##### Entries supplied
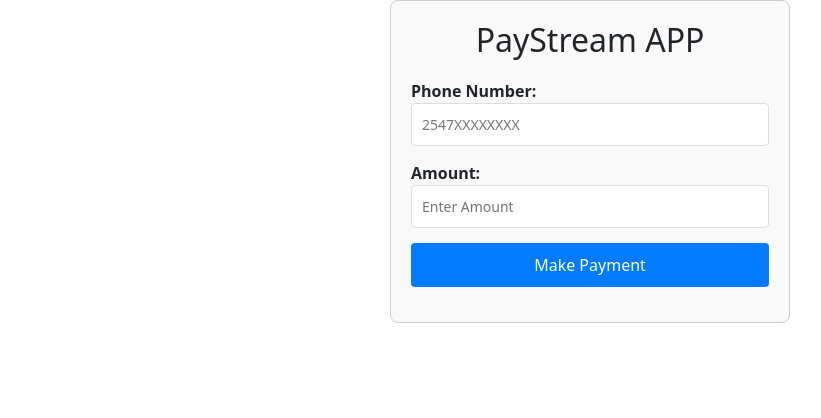
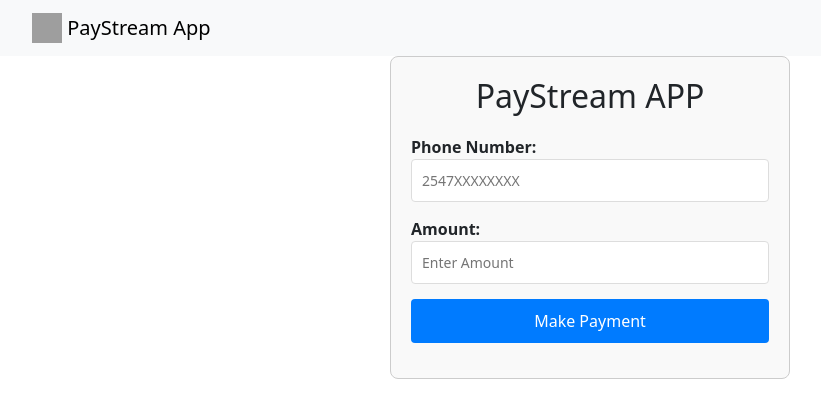
Before and after one commit to odhiambo-ed/next-paystream-frontend, a React (Vite) app: page / in a window 1280 px wide. Shown: the top 418 px of the page, without its empty margins (50-871 px from the left). Built offline with nearby package versions, Linux system fonts and the light colour scheme; grey boxes are pictures that could not be loaded.

Commit message:
add navbar

```diff
--- a/src/App.jsx
+++ b/src/App.jsx
@@ -1,10 +1,12 @@
 import './App.css'
+import NavBar  from "./components/NavBar";
 import StkPushForm from './components/StkPushForm'
 
 function App() {
 
   return (
     <>
+      <NavBar />
       <StkPushForm />
     </>
   )
--- /dev/null
+++ b/src/components/NavBar.jsx
@@ -0,0 +1,25 @@
+import Container from "react-bootstrap/Container";
+import Navbar from "react-bootstrap/Navbar";
+
+function NavBar() {
+  return (
+    <>
+      <Navbar className="bg-body-tertiary">
+        <Container>
+          <Navbar.Brand href="#home">
+            <img
+              alt=""
+              src="/img/logo.svg"
+              width="30"
+              height="30"
+              className="d-inline-block align-top"
+            />{" "}
+            PayStream App
+          </Navbar.Brand>
+        </Container>
+      </Navbar>
+    </>
+  );
+}
+
+export default NavBar;
```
##########
Task brief:
Pictures are to be excluded; the records themselves are to be reproduced exactly.

Written answer:
Before and after one commit to odhiambo-ed/next-paystream-frontend, a React (Vite) app: page / in a window 1280 px wide. Shown: the top 418 px of the page, without its empty margins (50-871 px from the left). Built offline with nearby package versions, Linux system fonts and the light colour scheme; grey boxes are pictures that could not be loaded.

Commit message:
add navbar

```diff
--- a/src/App.jsx
+++ b/src/App.jsx
@@ -1,10 +1,12 @@
 import './App.css'
+import NavBar  from "./components/NavBar";
 import StkPushForm from './components/StkPushForm'
 
 function App() {
 
   return (
     <>
+      <NavBar />
       <StkPushForm />
     </>
   )
--- /dev/null
+++ b/src/components/NavBar.jsx
@@ -0,0 +1,25 @@
+import Container from "react-bootstrap/Container";
+import Navbar from "react-bootstrap/Navbar";
+
+function NavBar() {
+  return (
+    <>
+      <Navbar className="bg-body-tertiary">
+        <Container>
+          <Navbar.Brand href="#home">
+            <img
+              alt=""
+              src="/img/logo.svg"
+              width="30"
+              height="30"
+              className="d-inline-block align-top"
+            />{" "}
+            PayStream App
+          </Navbar.Brand>
+        </Container>
+      </Navbar>
+    </>
+  );
+}
+
+export default NavBar;
```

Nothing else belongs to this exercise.